I strongly recommend this book for suspense seekers, you will definitely be entertained. Revealed through the eyes and voice of Ethan, who deals with the strange and gruesome occurrences that he, and six other companions, experience in Aokigahara Jukai – the Sea of Trees, or better known in Japan as the place to go, to commit suicide.
Suicide Forest -It’s an intriguing title and it only gets better-Jeremy Bates wrote a vivid novel, and pulls the reader into the world under the trees, a woven canopy of twisted boughs and an imaginative macabre forest.
The protagonist’s back story unfolds nicely with bits and pieces of his experiences as an English teacher in Japan. The tension picks up quick, and the companions roll from one ordeal to another, in a well-paced sequence of events, responding to each tribulation in creative ways. They all react with their own voice and tone, bringing an added dimension to the storyline. Throughout the book there is a true sense of place, and of cultural backgrounds with the descriptions of the music, food and drinking customs, and boundaries in relationships-all defining our humanity. The differences between the characters, as well as their common threads, are exposed.
The cast of characters begins with Ethan and his girlfriend Melinda, both English teachers in a foreign country. Her friend John Scott, an American soldier, tags along. Also another teacher and Ethan’s co-worker Neil, and Tomo a young Psychology major-they then meet up with two new acquaintances, Ben and Nina, who are Israeli.

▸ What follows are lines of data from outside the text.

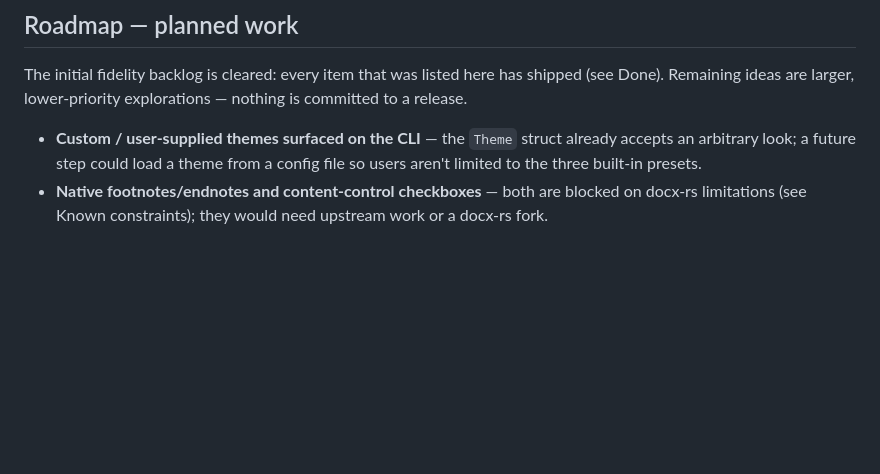
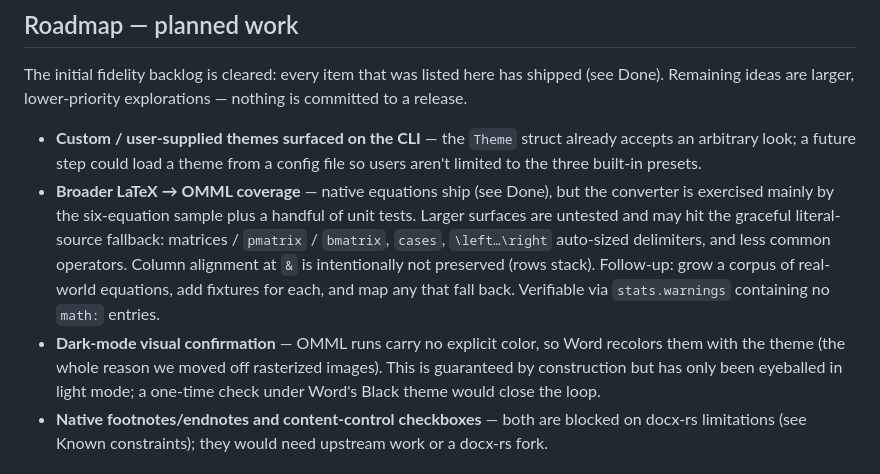
Before and after one commit to sethjuarez/quilldown, a Markdown page: ROADMAP.md, the part around the change. Rendered like a GitHub page; blank space fills up the shorter version.

Commit message:
docs(roadmap): note math follow-ups (broader LaTeX coverage, dark-mode check)
Co-authored-by: Copilot App <223556219+Copilot@users.noreply.github.com>
Copilot-Session: 600cb97d-d354-434f-9894-bed7636f4be9

```diff
--- a/ROADMAP.md
+++ b/ROADMAP.md
@@ -99,6 +99,17 @@ Remaining ideas are larger, lower-priority explorations — nothing is committed
 - **Custom / user-supplied themes surfaced on the CLI** — the `Theme` struct already accepts an
   arbitrary look; a future step could load a theme from a config file so users aren't limited to
   the three built-in presets.
+- **Broader LaTeX → OMML coverage** — native equations ship (see Done), but the converter is
+  exercised mainly by the six-equation sample plus a handful of unit tests. Larger surfaces are
+  untested and may hit the graceful literal-source fallback: matrices / `pmatrix` / `bmatrix`,
+  `cases`, `\left…\right` auto-sized delimiters, and less common operators. Column alignment at
+  `&` is intentionally not preserved (rows stack). Follow-up: grow a corpus of real-world
+  equations, add fixtures for each, and map any that fall back. Verifiable via
+  `stats.warnings` containing no `math:` entries.
+- **Dark-mode visual confirmation** — OMML runs carry no explicit color, so Word recolors them
+  with the theme (the whole reason we moved off rasterized images). This is guaranteed by
+  construction but has only been eyeballed in light mode; a one-time check under Word's Black
+  theme would close the loop.
 - **Native footnotes/endnotes and content-control checkboxes** — both are blocked on docx-rs
   limitations (see Known constraints); they would need upstream work or a docx-rs fork.
 
```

All of them are from different backgrounds and cultures, and they each have their own personal struggles. A common theme they do share-thoughts about suicide, or at least about death, for various individual reasons. The seven companions hike into the woods following lifelines of ribbons, and set out to camp for a night. Not everyone comes out.
They deal with the situations that arise, until you are led to think there is no place to turn-or hope left. But Ethan finds a way. I don’t want to give anything away but an unexpected turn leads the reader into a shocking end…
I never saw it coming. I believe, humans are the worst monsters. You have to read the book to understand… As a reader, I finished the story satisfied, with lingering thoughts about the situation the book presented. I am always happy reading a story that makes me think and learn new things, and Jeremy Bates did an excellent job of sharing his added flavor to the story, with his own experiences in travel, and obvious research. I strongly recommend this book for suspense seekers, you will definitely be entertained.
About The Reviewer
Elisabeth Zguta is an advocate for Independent authors and publishers and encourages all writers to learn the skills needed for today’s book markets and to keep in touch with the new technologies.
She is curious and always wants to know more about everything, and her attention goes to many places and topics. She considers herself a life learner, not only because of the courses she takes but also from the knowledge gained through life experiences. Nothing brings her more satisfaction than reading something new that sparks her imagination or connecting with other people regarding a topic. She is an Indie Author of supernatural, thriller suspense novels and writes blog posts.
Learn more about Elisabeth and her work at http://ezindiepublishing.com/